Bowa also recalled how he told Sandberg, once they became Cubs teammates in 1982, that because he had seniority over Sandberg that Sandberg had to take any popups hit between them.
And why is that?
Because the sun and wind at Wrigley Field could be so difficult, Bowa let Sandberg take on the challenge. Sandberg chuckled, recalling how he told future Cubs shortstop Shawon Dunston he had to take fly balls because he had seniority on him.
"We both go to Chicago, he takes me under his wing and teaches me everything about the game," Sandberg said of Bowa. "Having lunch with him every day pregame, talking about the pitcher that day, talking about at-bats the day before -- for the four years that I was with him, [I] really learned a lot about the game.
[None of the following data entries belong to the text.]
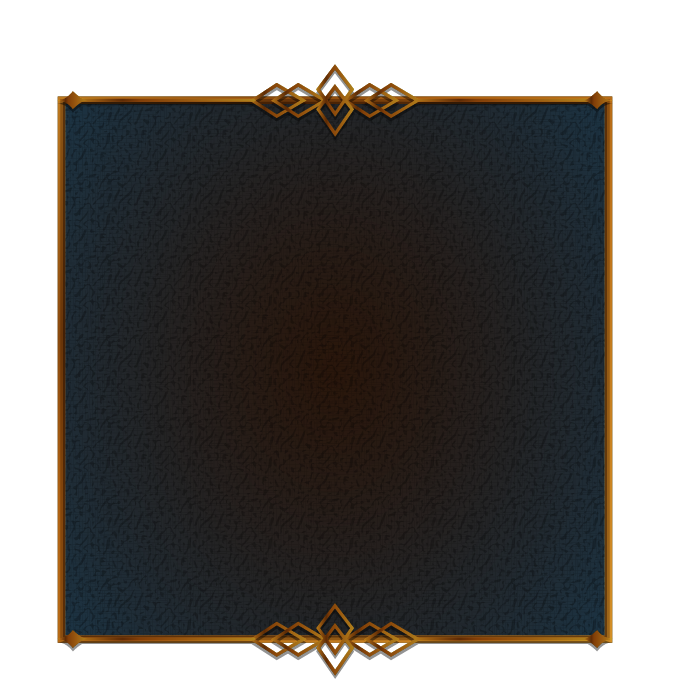
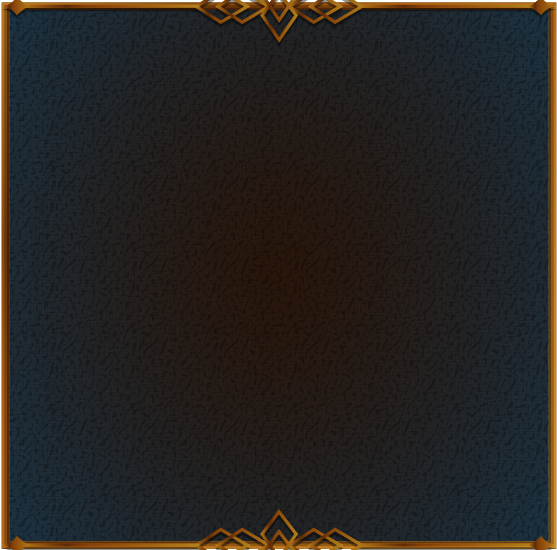
Add new 1080p assets and update shop panel image in GameScene

diff --git a/src/Shop.js b/src/Shop.js
@@ -5,8 +5,8 @@ export default class Shop {
     this.items = items;
 
 
-    const ShopWindowWidth = GAME_WINDOW_WIDTH;
-    const ShopWindowHeight = GAME_WINDOW_HEIGHT;
+    const ShopWindowWidth = GAME_WINDOW_WIDTH*.75;
+    const ShopWindowHeight = GAME_WINDOW_HEIGHT*.75;
 
     // ── Toggle button ──
     this.shopBtn = this.scene.add
@@ -22,21 +22,14 @@ export default class Shop {
 
     // ── Shop panel container ──
     this.shopPanel = this.scene.add.container(0, 0).setScrollFactor(0);
-    const shopWindowActual = this.scene.add.rectangle(
-      GAME_WINDOW_CENTER.X, 
-      GAME_WINDOW_CENTER.Y, 
-      ShopWindowWidth, 
-      ShopWindowHeight, 
-      0x222222, 
-      0.8
-    );
+    
 
     const shopWindow = this.scene.add.image(GAME_WINDOW_CENTER.X, GAME_WINDOW_CENTER.Y, 'shop_panel')
       .setDisplaySize(ShopWindowWidth, ShopWindowHeight)
       .setAlpha(0.8)
       .setInteractive();
 
-    this.shopPanel.add([shopWindow, shopWindowActual]);
+    this.shopPanel.add([shopWindow]);
 
     this._renderPage();
 

diff --git a/src/main.js b/src/main.js
@@ -25,7 +25,7 @@ class GameScene extends Phaser.Scene {
       this.load.image(item.id, item.paperdollPath);
       this.load.image(item.id + '_full', item.paperdollPathFull);
   });
-  this.load.image('shop_panel', 'assets/ui/Asset 1.2 - 1080p.png');
+  this.load.image('shop_panel', 'assets/ui/Asset 1.3 - 1080p.png');
   }
 
   create() {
Just being with him and spending the time after the game, having a beer and going to pregame lunch, talking about the game -- how to play catch right, working hand in hand pregame at shortstop, double play combinations, all that. That went a long way."
Asche day to day as Phils rest third baseman
NEW YORK -- Phillies third baseman Cody Asche tested his right hamstring in running drills before Thursday's 11-3 loss to the Mets, but he did not start as expected.
The Phillies said Asche suffered a mildly strained hamstring running to first base in the seventh inning in Wednesday's 6-2 victory at Citi Field. He felt some soreness in the morning, but passed the tests. He is day to day.
"He had a lot of treatments today, treatments throughout the game, which was a good thing," interim manager Ryne Sandberg said. "I wasn't going to use him today. He was pretty optimistic. He hit in the cage a little bit. It's basically a day-to-day thing. I'm hoping for tomorrow, wouldn't be surprised with tomorrow, but if it's a couple of days, it's a couple of days."
Asche is hitting .256 (22-for-86) with six doubles, one triple, two home runs and 14 RBIs in 25 games. Since a 1-for-17 start to his big league career, Asche has hit .304 (21-for-69).
Brown returns to Phillies' starting lineup
NEW YORK -- Domonic Brown is back in the Phillies' lineup.
He started Thursday afternoon against the Mets at Citi Field. It was his first start since Friday because of inflammation in his right Achilles. Phillies interim manager Ryne Sandberg said Wednesday that Brown had made good progress recently and was close to returning to action.
"It was a little stiff there later on in the game," Brown said after the Phillies' 11-3 loss to the Mets. "I need to make sure that I kept stretching it, making sure that my calves and hips were stretched out. I'm going to keep doing that. If I keep moving around I'm fine. I felt pretty good."
Brown went 2-for-4 on Thursday and is hitting .277 with 18 doubles, four triples, 27 home runs and 80 RBIs in 120 games.
Todd Zolecki is a reporter for MLB.com. This story was not subject to the approval of Major League Baseball or its clubs.